The laws of states throughout the country today are rapidly changing with regard to same-sex marriage. As more states allow gay couples to legally marry, the question of same-sex divorce is also becoming a challenging family law issue. Given a number of actions currently working their way through state and federal courts, same-sex couples in Texas may be waiting some time before any clarity is reached on the issues of same-sex marriage and divorce.

One federal judge in Texas, for example, has ruled that the state’s ban on same-sex marriage is unconstitutional. The state has appealed, however, and it could be months before the case is heard by the 5th Circuit Court of Appeals. Depending on the appellate ruling, the case could even go to the U.S. Supreme Court. Two other federal court cases involving same-sex marriage are based in Austin.

A number of same-sex divorce cases are also moving through Texas state courts. A case at the Texas Supreme Court involves a same-sex couple in Dallas. While the court may rule before the summer recess, it doesn’t have to, notes the couple’s attorney. There is no deadline for the court to issue a ruling and in the past it has taken as long as four years in reviewing a complicated case.

A possible delay like this is particularly concerning in that couples residing in Texas have no choice but to file for divorce in Texas. The longer the court spends reviewing the issue, the longer the backlog of same-sex couples seeking divorce will grow.

Challenges, delays and contradictory rulings are, in some ways, a fact of life in our legal system. But family law issues are unique in that they involve the parties’ intimate relationships with their partners, as well as their relationships as parents to their children.

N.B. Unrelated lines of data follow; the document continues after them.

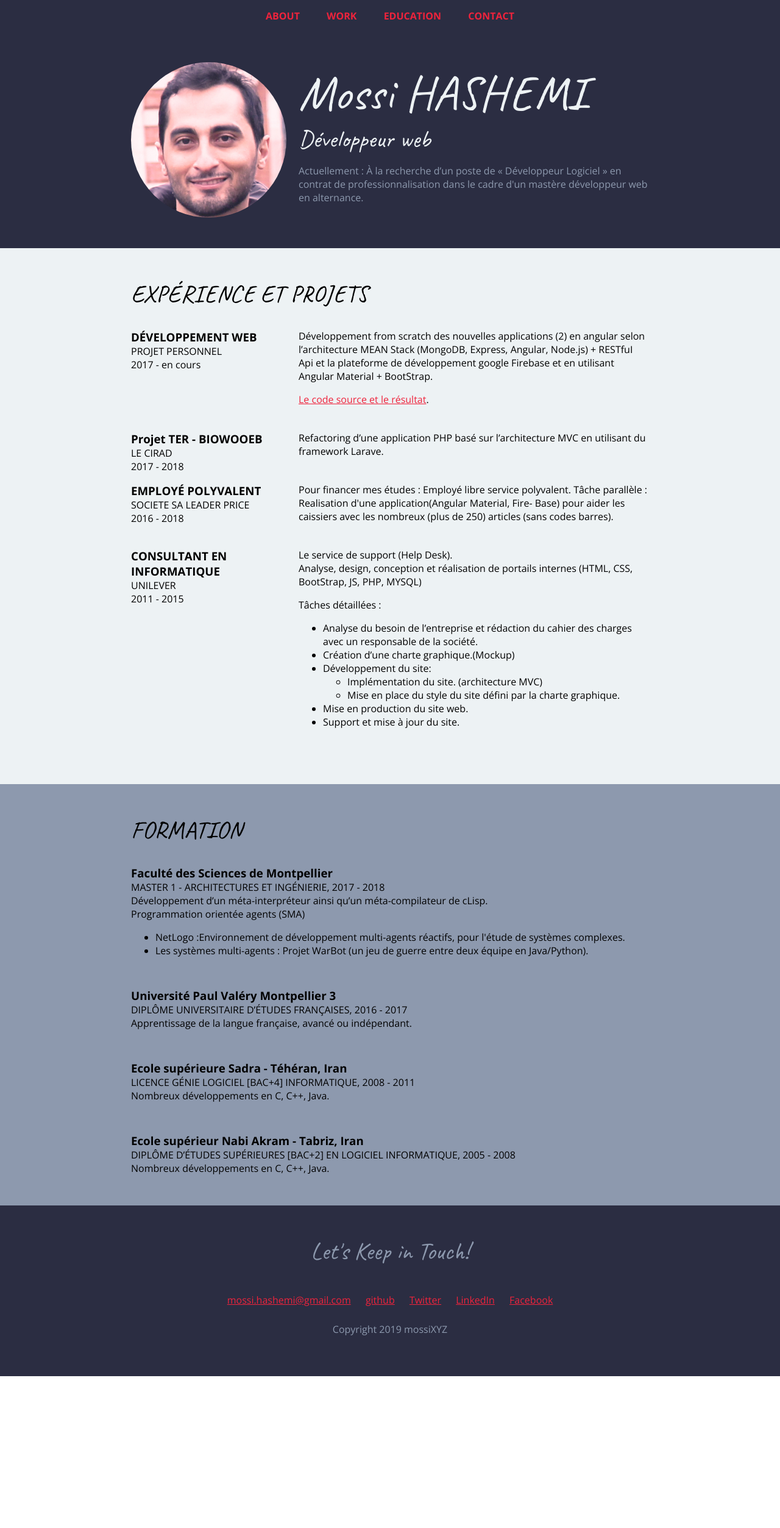
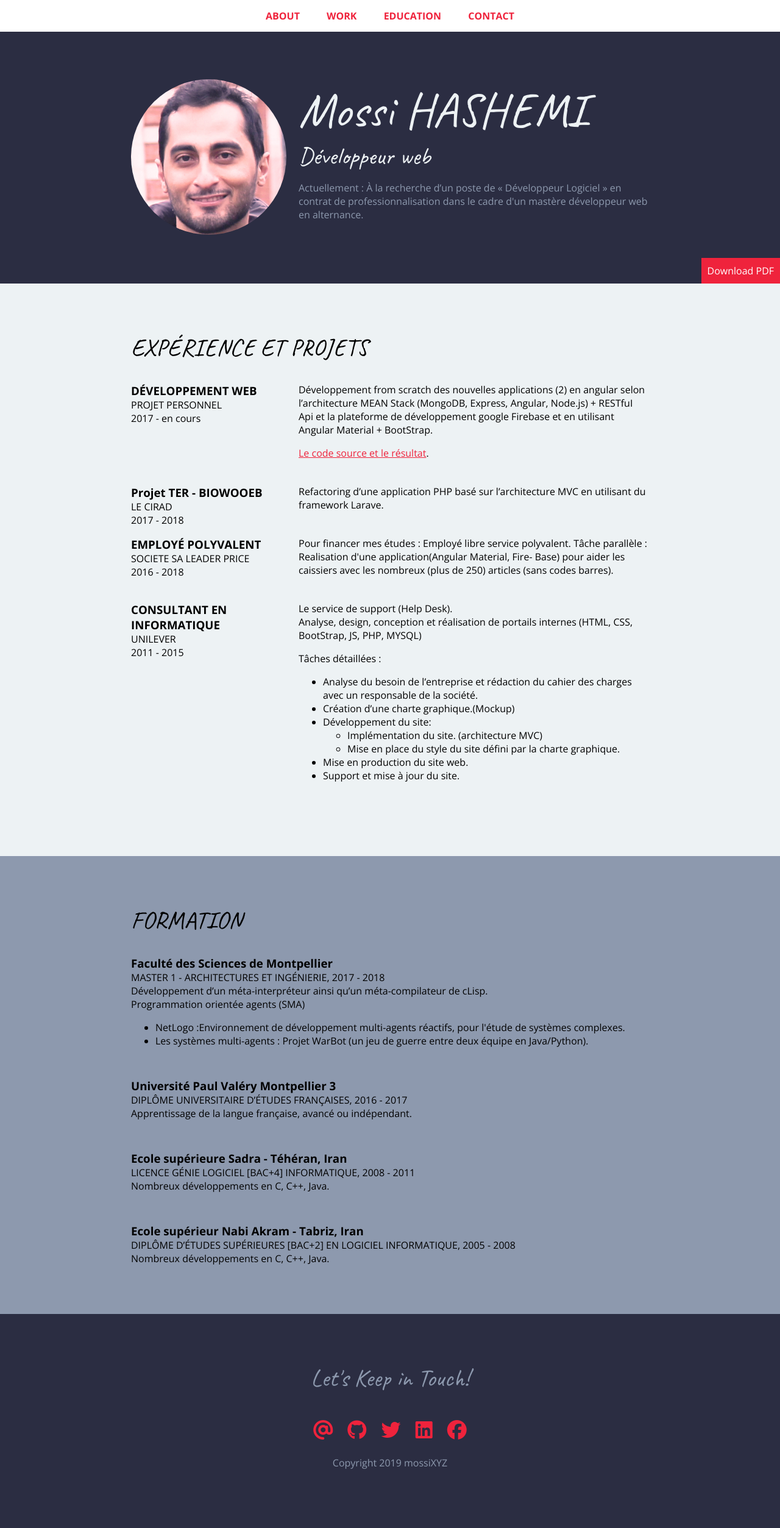
Before and after one commit to mossiXYZ/CV_HTML_CSS_Pure, a plain HTML site: page index.html in a window 1280 px wide. Shown: the whole page at 61% size. Before the commit the page ends 2257 px from the top, so only its background shows below. Drawn offline with nearby package versions, Linux system fonts and the light colour scheme.

Commit message:
add font-awesome and some icons

```diff
--- a/css/styles.css
+++ b/css/styles.css
@@ -1,3 +1,11 @@
+/* Color Palette
+#2B2D42 - dark blue
+#8D99AE - light blue
+#EDF2F4 - blue/white
+#EF233C - red
+*/
+
+
 /* Global styles
 ------------------------------------*/
 /* border box fix */
@@ -35,8 +43,9 @@ html {
   .content-wrap {
     max-width: 950px;
     margin: 0 auto;
-    padding: 50px;
+    padding: 80px 50px;
     overflow: hidden;
+
   }
 
   .column-narrow {
@@ -53,6 +62,13 @@ html {
   .uppercase {
     text-transform: uppercase;
   }
+  .btn{
+    text-decoration: none;
+    background: #EF233C;
+    color:white;
+    padding: 10px;
+    display: inline-block;
+  }
 
 
   /* Header & Footer
@@ -60,6 +76,11 @@ html {
   header, footer {
     background: #2B2D42;
     color: #8D99AE;
+  }
+  header {
+    padding-top: 50px;
+    position: relative;
+
   }
   header h1, header h2 {
       color: #EDF2F4;
@@ -72,7 +93,11 @@ html {
     /*float: left;*/
     /*margin-right: 30px;*/
   }
-
+  .btn-download{
+    position: absolute;
+    bottom: 0;
+    right:0;
+  }
   /* Footer styles only */
   footer {
     text-align: center;
@@ -81,11 +106,19 @@ html {
     padding: 10px;
     display: inline-block;
   }
-
+  .fab, .fas{
+    font-size: 2rem;
+  }
     /* Navigation
   ------------------------------------*/
   nav {
     text-align: center;
+    background: white;
+    position: fixed;
+    top:0;
+    left: 0;
+    right: 0;
+    /* width: 100%; */
   }
 
   nav a {
--- a/index.html
+++ b/index.html
@@ -1,6 +1,9 @@
 <!DOCTYPE html>
 <html lang="fr">
 <head>
+
+    <script src="https://kit.fontawesome.com/3c0905ce96.js" crossorigin="anonymous"></script>
+
     <meta charset="UTF-8">
     <meta name="viewport" content="width=device-width, initial-scale=1.0">
     <title>Mossi HASHEMI | CV</title>
@@ -31,6 +34,8 @@
                     développeur web en alternance.</p>
             </div>
         </div>
+
+        <a href="CV_Mostafa_HASHEMI_v7.26.pdf" class="btn btn-download" download> Download PDF</a>
     </header>
 
     <main>
@@ -154,11 +159,27 @@
 
             <!-- Social media and contact links. Add or remove any networks. -->
             <div class="contact-info">
-                <a href="mailto:mossi.hashemi@gmail.com">mossi.hashemi@gmail.com</a>
-                <a href="https://github.com/mossiXYZ">github</a>
-                <a href="#">Twitter</a>
-                <a href="https://www.linkedin.com/in/mostafa-hashemi/">LinkedIn</a>
-                <a href="https://www.facebook.com/Mossi.Hashemi">Facebook</a>
+                <a href="mailto:mossi.hashemi@gmail.com">
+                    <i class="fas fa-at" aria-hidden="true"></i>
+                    <span class="sr-only">Mail</span>
+                </a>
+                <a href="https://github.com/mossiXYZ">
+                    <i class="fab fa-github" aria-hidden="true"></i>
+                    <span class="sr-only">Github</span>
+                </a>
+                <a href="https://twitter.com/MossiHashemi">
+                    <i class="fab fa-twitter" aria-hidden="true"></i>
+                    <span class="sr-only">Twitter</span>
+                </a>
+                <a href="https://www.linkedin.com/in/mostafa-hashemi/">
+                    <i class="fab fa-linkedin" aria-hidden="true"></i>
+                    <span class="sr-only">linkedin</span>
+                </a>
+                <a href="https://www.facebook.com/Mossi.Hashemi">
+                    <i class="fab fa-facebook" aria-hidden="true"></i>
+                    <span class="sr-only">Facebook</span>
+                </a>
+
             </div>
 
             <p>Copyright 2019 mossiXYZ</p>
```
Also changed, not shown: 1 other file.
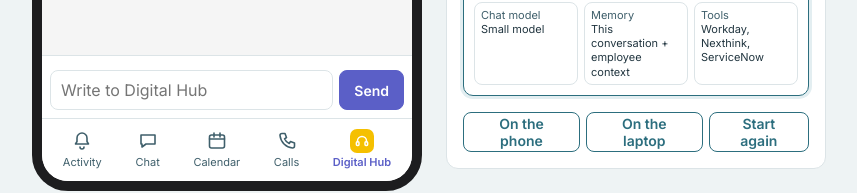
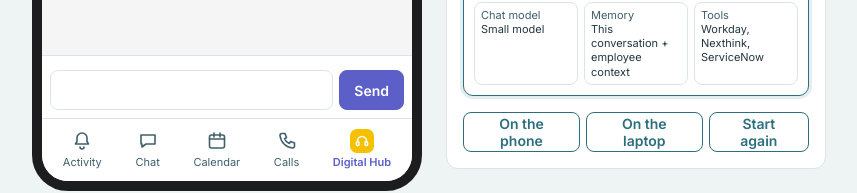
Before and after one commit to liza-bam/dh2026, a plain HTML site: page app/index.html in a window 1280 px wide. Both pictures are taken after a click on the button "Digital Hub". Shown: the part 585-778 px from the top of the page, without its empty margins (211-1068 px from the left). Drawn offline with Linux system fonts and the light colour scheme.

Commit message:
Remove the placeholder text from the input line
Co-Authored-By: Claude Opus 5.5 <noreply@anthropic.com>
Claude-Session: https://claude.ai/code/session_015jbDQcJQcdJBHC3gG4CbPq

```diff
--- a/app/index.html
+++ b/app/index.html
@@ -106,7 +106,7 @@ button:disabled{opacity:.45;cursor:default}
         <div class="chat" id="chat" aria-live="polite"></div>
         <div class="compose hidden" id="compose">
           <div class="chips" id="chips"></div>
-          <form class="row" id="form"><input id="input" placeholder="Write to Digital Hub" autocomplete="off"><button>Send</button></form>
+          <form class="row" id="form"><input id="input" aria-label="Message" autocomplete="off"><button>Send</button></form>
         </div>
       </div>
       <aside class="side">
```
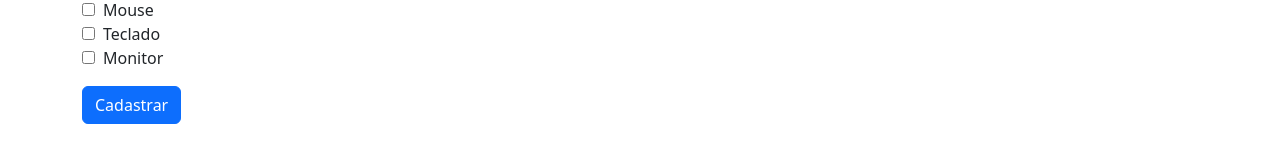
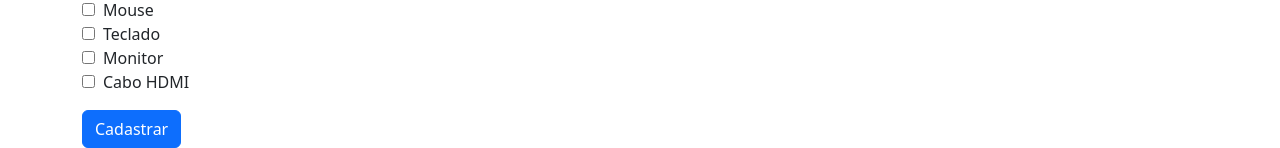
Before and after one commit to MelissaFil/clientProducVue, a Vue app in the folder cliente-product/: page /clientes/cadastro in a window 1280 px wide. Shown: the part 886-1034 px from the top of the page. Before the commit the page ends 1010 px from the top, so only its background shows below. Built offline with nearby package versions, Linux system fonts and the light colour scheme; data requests are answered from the project's data file; the HTML template or start-up script is replaced by a standard one.

Commit message:
alertas de cadastros

```diff
--- a/cliente-product/db/db.json
+++ b/cliente-product/db/db.json
@@ -66,6 +66,11 @@
       "id": "8e5d",
       "nome": "Monitor",
       "ativo": true
+    },
+    {
+      "id": "2608",
+      "nome": "Cabo HDMI",
+      "ativo": true
     }
   ]
 }
--- /dev/null
+++ b/cliente-product/src/components/Alert.vue
@@ -0,0 +1,12 @@
+<template>
+  <div v-if="mensagem" class="alert alert-success">
+    <p class="text-success">{{ mensagem }}</p>
+  </div>
+</template>
+<script>
+    export default {
+        props: {
+            mensagem: String
+        },
+    };
+</script>
--- a/cliente-product/src/views/ClienteProdutos.vue
+++ b/cliente-product/src/views/ClienteProdutos.vue
@@ -1,10 +1,7 @@
 <template>
   <div class="container my-5">
     <Cabecalho :tipo="'cadastro'" :nome-pagina="pagina"/>
-    <div v-show="res" class="alert alert-success">
-      <p type="text" class="text-success" >{{ res }}</p>
-    </div>
-
+    <Alerta :mensagem="res" />
     <ul class="list-group">
       <li class="list-group-item active" aria-current="true">{{ cliente }}</li>
       <li class="list-group-item" v-for="produto in produtos">{{ produto.nome }}</li>
@@ -25,6 +22,7 @@
 
 <script>
 import Cabecalho from "../components/Cabecalho.vue";
+import Alerta from "../components/Alert.vue";
 
 export default {
   name: 'Produtos',
@@ -40,6 +38,7 @@ export default {
   },
   components: {
     Cabecalho,
+    Alerta
   },
   methods: {
     async getCliente() {
@@ -63,9 +62,9 @@ export default {
       this.getCliente();
 
       this.res = "Produto adicionado com sucesso!"
-        setTimeout(() => {
-            this.res = '';
-        }, 5000);
+      setTimeout(() => {
+          this.res = '';
+      }, 2000);
     },
     async getProdutosDisponiveis() {
       const req = await fetch("http://localhost:3000/produtos");
--- a/cliente-product/src/views/ClientesCadastro.vue
+++ b/cliente-product/src/views/ClientesCadastro.vue
@@ -1,6 +1,7 @@
 <template>
   <div class="container">
     <Cabecalho :tipo="'cadastro'" :nome-pagina="pagina"/>
+    <Alerta :mensagem="res" />
     <Form :campos="campos" :produtos="produtos" @cadastrar="createProduto" />
   </div>
 </template>
@@ -8,6 +9,8 @@
 <script>
 import Cabecalho from "../components/Cabecalho.vue";
 import Form from "../components/Form.vue";
+import Alerta from "../components/Alert.vue";
+
 
 export default {
   name: "ClientesCadastro",
@@ -15,12 +18,14 @@ export default {
     return {
       pagina: "Cadastro de clientes",
       campos: ["Nome", "Documento", "Telefone", "Email", "Produtos"],
-      produtos: []
+      produtos: [],
+      res: null
     };
   },
   components: {
     Cabecalho,
-    Form
+    Form,
+    Alerta
   },
   methods: {
     async createProduto(dados) {
@@ -40,6 +45,10 @@ export default {
         headers: { "Content-Type": "application/json" },
         body: dataJson
       });
+      this.res = "Cliente cadastrado com sucesso!"
+      setTimeout(() => {
+          this.res = '';
+      }, 2000);
     },
     async getProdutos() {
       const req = await fetch("http://localhost:3000/produtos");
--- a/cliente-product/src/views/ProdutosCadastro.vue
+++ b/cliente-product/src/views/ProdutosCadastro.vue
@@ -1,6 +1,7 @@
 <template>
     <div class="container">
         <Cabecalho :tipo="'cadastro'" :nome-pagina="pagina"/>
+        <Alerta :mensagem="res" />
         <Form :campos="campos" @cadastrar="createProduto" />
     </div>
 </template>
@@ -8,6 +9,7 @@
 <script>
 import Cabecalho from "../components/Cabecalho.vue";
 import Form from "../components/Form.vue";
+import Alerta from "../components/Alert.vue";
 
 export default {
     name:'ProdutosCadastro',
@@ -15,11 +17,13 @@ export default {
         return{
             pagina: 'Cadastro de produtos',
             campos: ['Nome'],
+            res: null
         }
     },
     components:{
         Cabecalho,
-        Form
+        Form,
+        Alerta
     },
     methods:{
         async createProduto(dados){
@@ -35,6 +39,10 @@ export default {
                 headers: { "Content-Type" : "application/json" },
                 body: dataJson
             });
+            this.res = "Produto cadastrado com sucesso!"
+            setTimeout(() => {
+                this.res = '';
+            }, 2000);
         }
     }
 };
```
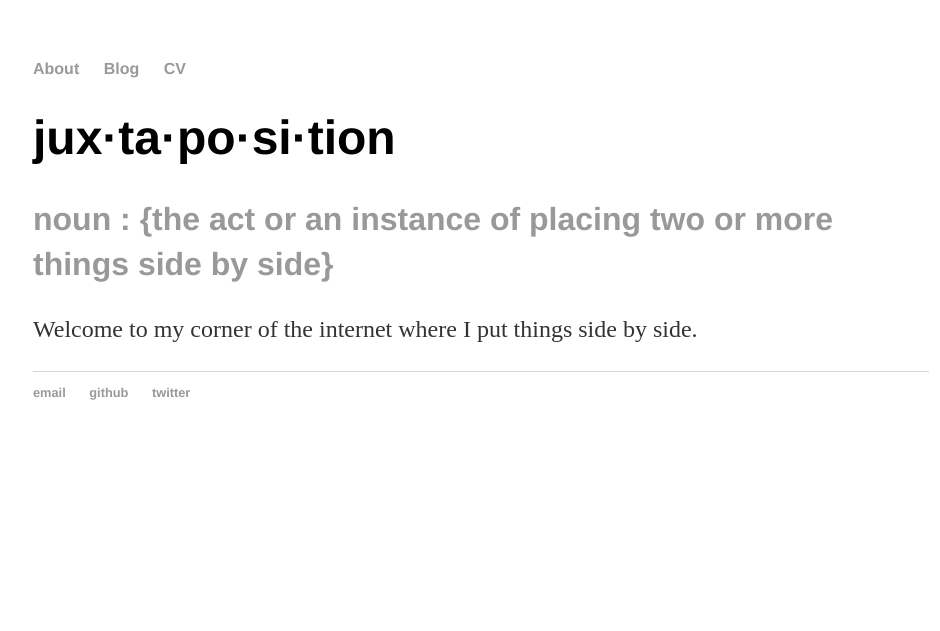
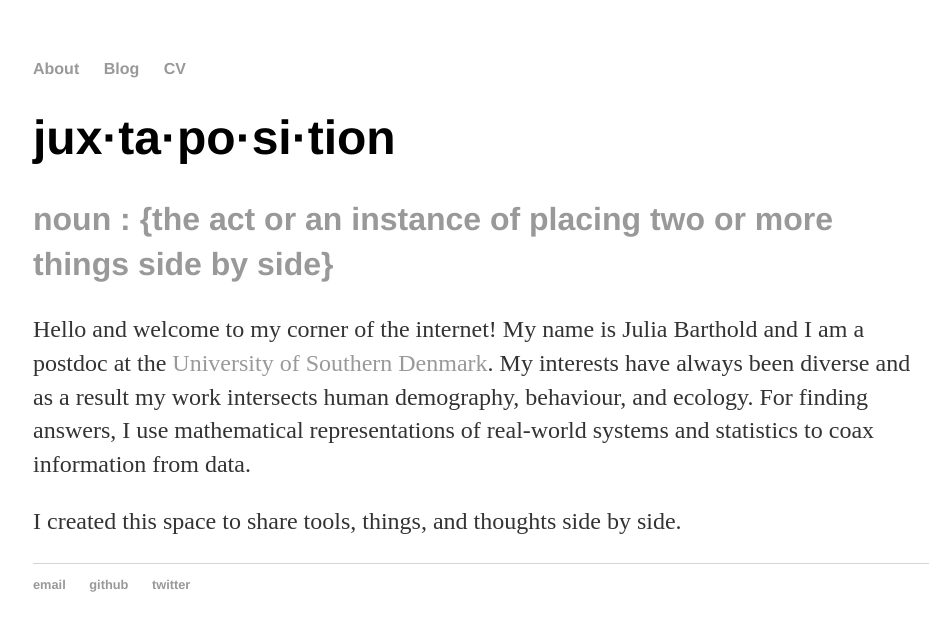
Before and after one commit to bartholdja/bartholdja.github.io, a Jekyll site: the page built from about/index.html, in a window 1280 px wide. Shown: the top 631 px of the page, without its empty margins (159-1099 px from the left). Built offline with Jekyll 4.4.1, drawn with Linux system fonts in a browser that asks for light colours.

Commit message:
fixing about page 002

```diff
--- a/about/index.html
+++ b/about/index.html
@@ -5,5 +5,6 @@ title: juxtaposition
 <div class="blurb">
 	<h1>jux·ta·po·si·tion</h1>
 	<h2>noun : {the act or an instance of placing two or more things side by side}</h2>
-	<p>Welcome to my corner of the internet where I put things side by side. <p>
+	<p>Hello and welcome to my corner of the internet! My name is Julia Barthold and I am a postdoc at the <a href="http://www.sdu.dk">University of Southern Denmark</a>. My interests have always been diverse and as a result my work intersects human demography, behaviour, and ecology. For finding answers, I use mathematical representations of real-world systems and statistics to coax information from data.<p>
+	<p>I created this space to share tools, things, and thoughts side by side.<p>
 </div><!-- /.blurb -->
--- a/index.html
+++ b/index.html
@@ -5,6 +5,6 @@ title: juxtaposition
 <div class="blurb">
 	<h1>jux·ta·po·si·tion</h1>
 	<h2>noun : {the act or an instance of placing two or more things side by side}</h2>
-	<p>Hello and welcome to my corner of the internet. My name is Julia Barthold and I am a postdoc at the [University of Southern Denmark](http://www.sdu.dk). My interests have always been diverse and as a result my work intersects human demography, behaviour, and ecology. For finding answers, I use mathematical representations of real-world systems and statistics to coax information from data.<p>
+	<p>Hello and welcome to my corner of the internet! My name is Julia Barthold and I am a postdoc at the <a href="http://www.sdu.dk">University of Southern Denmark</a>. My interests have always been diverse and as a result my work intersects human demography, behaviour, and ecology. For finding answers, I use mathematical representations of real-world systems and statistics to coax information from data.<p>
 	<p>I created this space to share tools, things, and thoughts side by side.<p>
 </div><!-- /.blurb -->
```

Couples will need legal representation that can empathize with their concerns and understand their perspectives in order to advocate effective on their behalf.

 

Source: Dallas Voice, “Texas marriage cases stall in state, federal courts,” Anna Waugh, May 30, 2014

2017-08-11T19:17:08+00:00 June 6th, 2014|Family Law|